“It’s precious real estate up there in your head, and there’s only so much thinking space our thoughts can occupy.”
Have you ever noticed what happens when you tell a child not to do something? They still do it; and may want to do it more because you brought attention to it. As a therapist, I know this; however, it hasn’t stopped me from telling (okay, let’s be real here…) yelling “no” at my toddler when he slams a controller against the television or stands on his rocking horse, all while flashing a sly smile in my direction. It’s referred to as the Pink Elephant effect. Once something is mentioned, it’s hard to get it out of your head and think about something else.
The same applies to our own brains and the thoughts we have each day. Allow me to pause here and explain an important difference between thoughts and intrusive thoughts:
We all have thoughts. They come and go quickly, kind of like watching your fruit, vegetables, cereal, and ice cream heading down the conveyor belt at the grocery store. Intrusive thoughts, however, are a different beast. They are the thoughts that come into our brains and get stuck and convince us that something is wrong.
When you experience an intrusive thought, the instinct is to try and push it out of your brain or ignore it because it’s unwanted and sometimes harmful. Can you do me a favor? Can you just take a minute and think about how this strategy works out for you? Go ahead, I’ll wait. What I can tell you is that the more I try to not think about something, the more it gets stuck. So, then what can we do to address these thoughts?

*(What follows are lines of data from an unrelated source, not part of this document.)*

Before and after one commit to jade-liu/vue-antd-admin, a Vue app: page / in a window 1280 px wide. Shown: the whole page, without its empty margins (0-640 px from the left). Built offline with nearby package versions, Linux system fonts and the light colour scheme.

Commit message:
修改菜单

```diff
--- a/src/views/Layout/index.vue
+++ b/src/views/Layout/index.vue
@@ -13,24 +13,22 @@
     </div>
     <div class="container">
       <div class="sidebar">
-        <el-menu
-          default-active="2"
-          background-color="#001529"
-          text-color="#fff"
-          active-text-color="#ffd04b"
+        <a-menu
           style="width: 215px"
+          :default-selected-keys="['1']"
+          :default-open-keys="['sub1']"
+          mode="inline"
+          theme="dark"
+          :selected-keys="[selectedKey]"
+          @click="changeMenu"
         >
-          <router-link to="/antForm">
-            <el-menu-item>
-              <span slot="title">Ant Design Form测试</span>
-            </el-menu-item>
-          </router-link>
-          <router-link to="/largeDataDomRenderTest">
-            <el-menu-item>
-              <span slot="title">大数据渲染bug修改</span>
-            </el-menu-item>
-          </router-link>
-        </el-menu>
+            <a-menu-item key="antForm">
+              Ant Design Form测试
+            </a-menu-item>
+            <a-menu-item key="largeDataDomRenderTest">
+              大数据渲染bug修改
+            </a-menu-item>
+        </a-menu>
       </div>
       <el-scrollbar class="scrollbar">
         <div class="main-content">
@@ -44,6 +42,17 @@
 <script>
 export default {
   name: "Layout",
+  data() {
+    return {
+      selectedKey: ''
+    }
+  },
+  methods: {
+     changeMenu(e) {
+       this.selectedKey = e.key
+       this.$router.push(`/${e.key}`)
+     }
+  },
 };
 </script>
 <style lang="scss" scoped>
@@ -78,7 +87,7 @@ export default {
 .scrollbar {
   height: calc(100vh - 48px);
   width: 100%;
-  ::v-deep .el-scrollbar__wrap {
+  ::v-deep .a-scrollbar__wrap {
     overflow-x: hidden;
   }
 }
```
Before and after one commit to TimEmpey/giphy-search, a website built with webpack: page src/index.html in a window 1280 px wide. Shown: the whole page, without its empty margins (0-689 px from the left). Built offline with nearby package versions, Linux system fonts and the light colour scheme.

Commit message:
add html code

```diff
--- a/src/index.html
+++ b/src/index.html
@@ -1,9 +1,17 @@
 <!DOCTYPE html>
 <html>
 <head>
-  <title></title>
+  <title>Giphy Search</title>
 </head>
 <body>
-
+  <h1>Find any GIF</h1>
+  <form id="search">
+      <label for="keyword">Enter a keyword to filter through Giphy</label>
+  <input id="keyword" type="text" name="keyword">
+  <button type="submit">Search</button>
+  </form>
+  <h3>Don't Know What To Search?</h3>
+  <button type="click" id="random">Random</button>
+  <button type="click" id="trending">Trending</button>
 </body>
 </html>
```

Karen Young with @Hey Sigmund says this about replacing thoughts:
“It’s precious real estate up there in your head, and there’s only so much thinking space our thoughts can occupy. That space can be taken up with negative thoughts or positive thoughts or both. The more negative thoughts there are, the less positive ones there will be. You’ve probably seen way too much evidence of this. The great news is that it also works the other way – the more positive thoughts there are, the less space there is for negative ones to set up camp. This isn’t a passive process though.”
What she means is that this takes effort and doesn’t happen overnight. Deciding what will take up space in your brain is a process that takes time. Even when you’ve developed this skill, negative thoughts may still pop up from time to time, but with more practice they will move through your mind more quickly.
It’s important to remember that sometimes intrusive thoughts that create feelings like fear or anxiety may be trying to tell us something.
“We humans are designed to pay more attention to threats and negative information than to positive information. This is because for our survival, it’s more important that we’re aware of the things that could hurt us than the things that could make us happy.”
Mindfulness works differently, though. This strategy doesn’t attempt to change the thought but notices it, nonjudgmentally, and allows it to just be. Jon Kabat Zinn reminds us:
“Mindfulness means paying attention in a particular way: on purpose, in the present moment, and without judgment.” The last part of that definition, non-judgment, means letting go of the automatic judgments that arise in your mind with every experience you have.”
Before ending, I want to clarify – I am not saying “always be positive,” because we know the potential determinants of toxic positivity. What I am saying is notice your thoughts, decide if it is realistic and/or helpful and if not, decide to make a change about how to hold your thoughts. Trying different strategies can help determine which works best for you.
Written by: Christine Coyle, LCSW-C, Owner/Therapist